The Demons She Couldn’t Give Up

Jun 24, 2021 | Stories

I sat there on the cold stairs. The family was inside the house and the table was full of food. I hadn’t seen her in over 16 years. I was just a 9 year old when the rug was ripped out from under me, and everything I knew in life would suddenly change. It’s crazy to think that needles on the floor, and screaming insults can feel like home to a child who doesn’t know there is something different. Yet I can tell you, it was even more of a hell to grow into an adult and realize how damaging the demons my mother couldn’t give up were.

I remember that cold day, on those stairs. Tears couldn’t fall though they were held back like a cracked dam holding a swell of water. Everything in me wanted to burst out, yet every bit of strength in me held back the flood, and only asked her one simple question. You see she is my mother, and though she wounded me so, something in me never wanted to wound her. So I asked so simply, “What Happened?” That simple question was so loaded though. It held so much more.

“Why did you leave? Why did you choose drugs over me? Why couldn’t you tell me my worth instead of tear me down? Why didn’t you search for me? Did you want me? Do you think I should have even been born? Do I matter to you?”

Yet the look in her eyes said everything. It was the look of pain, shame, and grief. It was a look I chose to never forget. A look I never wanted my child to see, not in me, from me, or because of me. Her words that day are the echoes in the back of my mind that pushes me forward. She said, “I couldn’t stop doing what I was doing, so I had to give you up.” Those words were enough, enough to validate the pain I had seen. Enough to validate the years I had wondered, and enough to make me realize I want something different for my child.

Acres of Hope is a place that helps women turn their lives around, so they don’t know the potent agony and shame that comes from the demons that many just can’t give up. At Acres of Hope mothers lead a legacy of transformation. So that no matter what they have come, or what the root causes of their lives spent in generational cycles of trauma, foster care systems, and homelessness does not have to be the lasting effect on their stories.
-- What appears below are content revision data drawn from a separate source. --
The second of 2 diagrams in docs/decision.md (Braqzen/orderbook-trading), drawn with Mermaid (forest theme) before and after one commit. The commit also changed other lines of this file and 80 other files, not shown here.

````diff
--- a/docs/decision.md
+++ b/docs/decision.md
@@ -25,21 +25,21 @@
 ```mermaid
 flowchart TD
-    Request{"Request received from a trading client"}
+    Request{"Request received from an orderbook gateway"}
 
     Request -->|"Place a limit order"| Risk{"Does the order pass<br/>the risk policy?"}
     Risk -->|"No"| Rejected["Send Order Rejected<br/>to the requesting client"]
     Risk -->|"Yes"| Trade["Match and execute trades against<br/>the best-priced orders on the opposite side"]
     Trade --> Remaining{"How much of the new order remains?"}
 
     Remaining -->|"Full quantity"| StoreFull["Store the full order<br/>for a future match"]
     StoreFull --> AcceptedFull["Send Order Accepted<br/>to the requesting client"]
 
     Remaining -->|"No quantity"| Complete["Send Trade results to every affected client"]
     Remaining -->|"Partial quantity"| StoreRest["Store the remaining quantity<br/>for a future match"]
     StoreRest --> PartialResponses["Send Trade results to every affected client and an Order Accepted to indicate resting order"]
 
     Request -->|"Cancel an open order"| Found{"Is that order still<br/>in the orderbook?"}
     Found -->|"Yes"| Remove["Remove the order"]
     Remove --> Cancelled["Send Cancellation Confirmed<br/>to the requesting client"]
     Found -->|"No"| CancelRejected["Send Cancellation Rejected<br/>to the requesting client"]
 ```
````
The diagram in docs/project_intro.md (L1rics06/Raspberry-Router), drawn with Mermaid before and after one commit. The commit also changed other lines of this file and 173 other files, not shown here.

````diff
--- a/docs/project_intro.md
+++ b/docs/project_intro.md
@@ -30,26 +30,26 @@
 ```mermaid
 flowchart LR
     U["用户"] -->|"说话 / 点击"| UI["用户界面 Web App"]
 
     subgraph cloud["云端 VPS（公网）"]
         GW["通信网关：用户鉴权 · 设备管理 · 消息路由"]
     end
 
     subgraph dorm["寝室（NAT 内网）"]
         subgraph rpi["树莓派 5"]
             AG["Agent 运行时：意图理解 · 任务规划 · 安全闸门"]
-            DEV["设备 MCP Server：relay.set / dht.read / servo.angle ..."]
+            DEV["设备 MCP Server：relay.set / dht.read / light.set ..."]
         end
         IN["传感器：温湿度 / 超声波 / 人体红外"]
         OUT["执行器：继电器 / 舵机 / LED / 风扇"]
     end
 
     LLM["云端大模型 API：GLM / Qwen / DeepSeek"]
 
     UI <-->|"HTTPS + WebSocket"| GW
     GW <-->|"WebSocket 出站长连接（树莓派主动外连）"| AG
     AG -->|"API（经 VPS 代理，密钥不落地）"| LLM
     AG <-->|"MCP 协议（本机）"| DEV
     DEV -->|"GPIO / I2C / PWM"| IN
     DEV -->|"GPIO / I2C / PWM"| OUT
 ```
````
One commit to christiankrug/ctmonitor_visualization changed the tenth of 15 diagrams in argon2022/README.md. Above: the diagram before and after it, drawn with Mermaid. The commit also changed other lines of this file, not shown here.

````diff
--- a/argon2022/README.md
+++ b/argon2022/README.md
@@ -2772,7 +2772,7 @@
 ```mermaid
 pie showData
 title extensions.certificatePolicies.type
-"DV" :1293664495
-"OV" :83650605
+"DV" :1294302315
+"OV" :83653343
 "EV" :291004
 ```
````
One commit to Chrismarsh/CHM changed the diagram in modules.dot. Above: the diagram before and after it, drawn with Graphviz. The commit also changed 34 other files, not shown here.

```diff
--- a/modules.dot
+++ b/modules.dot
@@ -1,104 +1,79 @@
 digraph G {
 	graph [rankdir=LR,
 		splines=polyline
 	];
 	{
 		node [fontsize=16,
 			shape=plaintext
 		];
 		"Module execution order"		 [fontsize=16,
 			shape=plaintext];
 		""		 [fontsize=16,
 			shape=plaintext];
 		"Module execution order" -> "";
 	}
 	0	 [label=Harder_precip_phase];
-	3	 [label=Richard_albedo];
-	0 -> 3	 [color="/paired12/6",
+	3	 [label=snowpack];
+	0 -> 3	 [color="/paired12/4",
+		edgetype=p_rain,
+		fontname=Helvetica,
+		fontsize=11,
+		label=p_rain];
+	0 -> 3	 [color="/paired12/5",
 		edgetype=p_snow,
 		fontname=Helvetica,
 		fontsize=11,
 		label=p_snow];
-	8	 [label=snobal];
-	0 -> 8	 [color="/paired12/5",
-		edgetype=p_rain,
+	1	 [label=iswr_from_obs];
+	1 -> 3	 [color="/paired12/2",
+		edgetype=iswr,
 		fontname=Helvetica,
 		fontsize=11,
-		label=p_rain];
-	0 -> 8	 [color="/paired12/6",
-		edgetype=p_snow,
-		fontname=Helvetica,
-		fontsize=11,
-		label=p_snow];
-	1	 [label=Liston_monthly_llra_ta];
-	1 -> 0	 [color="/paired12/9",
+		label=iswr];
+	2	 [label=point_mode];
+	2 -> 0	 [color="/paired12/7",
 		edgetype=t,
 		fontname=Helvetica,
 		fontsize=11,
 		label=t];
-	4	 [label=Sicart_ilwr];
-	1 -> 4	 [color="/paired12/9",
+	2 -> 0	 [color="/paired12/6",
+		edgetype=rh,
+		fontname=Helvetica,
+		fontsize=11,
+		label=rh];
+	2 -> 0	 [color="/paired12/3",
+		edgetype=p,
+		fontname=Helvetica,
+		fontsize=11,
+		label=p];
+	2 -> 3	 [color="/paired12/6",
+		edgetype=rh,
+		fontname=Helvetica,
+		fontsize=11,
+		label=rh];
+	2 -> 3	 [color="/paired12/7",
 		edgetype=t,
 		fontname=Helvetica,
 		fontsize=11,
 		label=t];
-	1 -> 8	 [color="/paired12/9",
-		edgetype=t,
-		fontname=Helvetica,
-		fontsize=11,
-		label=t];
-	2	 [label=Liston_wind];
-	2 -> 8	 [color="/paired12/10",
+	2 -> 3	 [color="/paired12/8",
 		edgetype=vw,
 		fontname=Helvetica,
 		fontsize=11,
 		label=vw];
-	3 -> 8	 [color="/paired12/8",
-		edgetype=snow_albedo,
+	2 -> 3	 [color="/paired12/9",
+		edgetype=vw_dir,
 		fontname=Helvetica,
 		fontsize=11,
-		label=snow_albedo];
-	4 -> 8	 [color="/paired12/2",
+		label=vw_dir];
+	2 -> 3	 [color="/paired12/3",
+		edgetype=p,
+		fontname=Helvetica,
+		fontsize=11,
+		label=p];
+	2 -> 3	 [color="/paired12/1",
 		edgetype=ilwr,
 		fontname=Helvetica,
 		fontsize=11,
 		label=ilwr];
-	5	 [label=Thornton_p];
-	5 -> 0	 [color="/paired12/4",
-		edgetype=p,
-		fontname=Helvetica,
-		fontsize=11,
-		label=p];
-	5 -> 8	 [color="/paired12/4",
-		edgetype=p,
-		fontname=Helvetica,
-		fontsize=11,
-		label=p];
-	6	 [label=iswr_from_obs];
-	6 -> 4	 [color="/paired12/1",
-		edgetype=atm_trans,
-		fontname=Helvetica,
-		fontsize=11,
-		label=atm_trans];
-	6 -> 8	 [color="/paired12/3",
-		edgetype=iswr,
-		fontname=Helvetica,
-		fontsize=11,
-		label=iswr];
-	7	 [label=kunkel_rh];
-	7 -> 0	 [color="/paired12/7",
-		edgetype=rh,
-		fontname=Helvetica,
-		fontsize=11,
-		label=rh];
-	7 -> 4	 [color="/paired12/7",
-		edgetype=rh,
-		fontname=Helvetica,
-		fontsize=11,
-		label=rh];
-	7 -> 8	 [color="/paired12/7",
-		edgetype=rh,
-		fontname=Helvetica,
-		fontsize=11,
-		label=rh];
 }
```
Those cycles are not passed on to their children. For the women of Acres of Hope those demons are defeated.

This is why Acres of Hope matters,